Often, people’s minds conjure images of sprawling, well-manicured lawns, vast mansions, and huge bank accounts when they hear the words “estate planning.” That reaction is warranted; tabloid magazines and websites are quick to report on disputes that arise between heirs of celebrities. The truth is that Wills, trusts, and other estate planning documents are not just for the rich and famous—they’re for all adults with any money or property to their name.
Nearly all estate planners use Wills to distribute property to their heirs and beneficiaries. In other words, you get to choose who gets your personal assets and property when you pass away. If you pass away without a Will, the state of Florida gets to distribute your estate in the way you might want it to be distributed. This is referred to as the state’s intestacy laws. Intestate succession assumes that you’d want your surviving spouse to get a large portion of your estate, followed by your children, grandchildren, parents, and extended relatives. It might hew closely to what you would actually want, but it is unlikely to be exactly what you want.

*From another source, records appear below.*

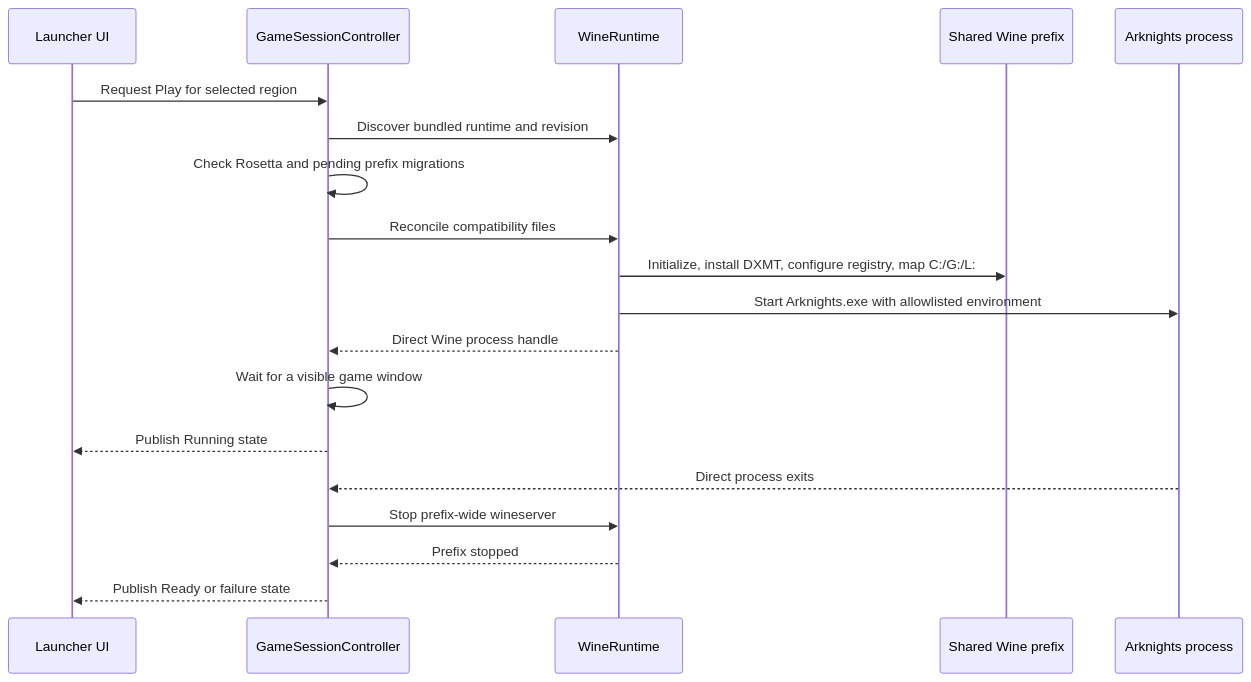
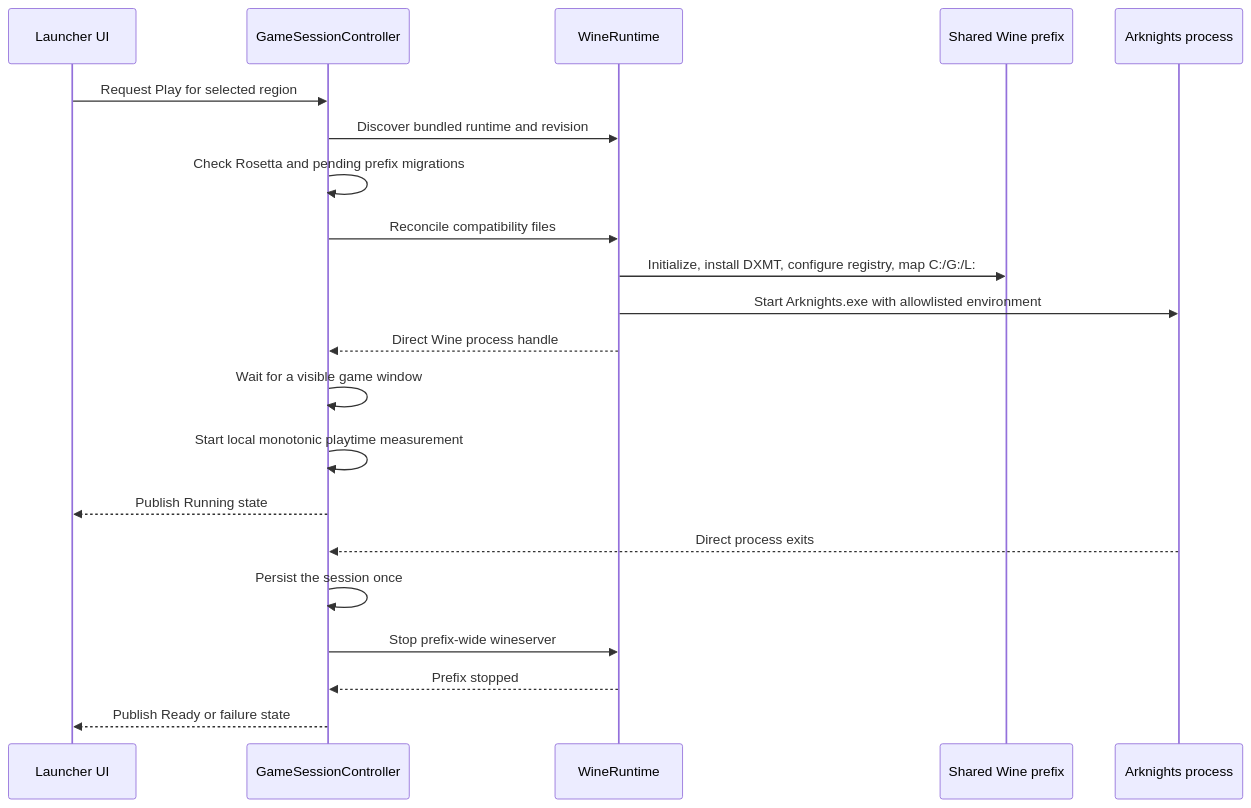
One commit to LuMiSxh/Arknights-MacOS-Client changed the first of 4 diagrams in docs/development/architecture/launch-and-process-lifecycle.md. Above: the diagram before and after it, drawn with Mermaid. The commit also changed other lines of this file and 19 other files, not shown here.

Commit message:
feat: track local playtime statistics (#50)

````diff
--- a/docs/development/architecture/launch-and-process-lifecycle.md
+++ b/docs/development/architecture/launch-and-process-lifecycle.md
@@ -30,22 +30,24 @@
 ```mermaid
 sequenceDiagram
 	participant UI as Launcher UI
 	participant Session as GameSessionController
 	participant Runtime as WineRuntime
 	participant Prefix as Shared Wine prefix
 	participant Game as Arknights process
 
 	UI->>Session: Request Play for selected region
 	Session->>Runtime: Discover bundled runtime and revision
 	Session->>Session: Check Rosetta and pending prefix migrations
 	Session->>Runtime: Reconcile compatibility files
 	Runtime->>Prefix: Initialize, install DXMT, configure registry, map C:/G:/L:
 	Runtime->>Game: Start Arknights.exe with allowlisted environment
 	Runtime-->>Session: Direct Wine process handle
 	Session->>Session: Wait for a visible game window
+	Session->>Session: Start local monotonic playtime measurement
 	Session-->>UI: Publish Running state
 	Game-->>Session: Direct process exits
+	Session->>Session: Persist the session once
 	Session->>Runtime: Stop prefix-wide wineserver
 	Runtime-->>Session: Prefix stopped
 	Session-->>UI: Publish Ready or failure state
 ```
````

There is a lot of work to do after a loved one passes away. You must settle final debts, advertise the estate in the newspaper, notify representatives from financial institutions, and satisfy other legal obligations. You don’t need to be a legal expert to handle the disposition of an estate, but it certainly helps to be trustworthy and organized. The court will name a personal representative to take care of these important tasks, but it’s always better to designate someone ahead of time.
Naming Successor Guardians
Having children is one of the most common triggering events for spurring adults to draft a Will. This is because one of the features of a Will is being able to name someone to step in and care for your minor children if something were to happen to both you and the other parent.
In the absence of a guardianship designation, there could be a long and stressful court process to determine the rightful successor guardians. The guardian or guardians for your children could be people you’d never want to care for them.
Of the many estate planning documents at your disposal, the Last Will and Testament would likely be the foundation of your estate plan. The simplest functions of your Will are to make property distributions, name guardians who would care for your minor children in your absence, and appoint an executor to tie up your estate’s loose ends.
Beyond that, there are countless ways you could approach your estate planning. To find out exactly what your estate plan needs, you need to speak with an attorney who has experience in crafting effective estate plans for people of all walks of life. Alvarez Law Group would be honored to sit down with you and make sure your future is secure. Give us a call at (786) 620-2820 to set up an appointment with our team.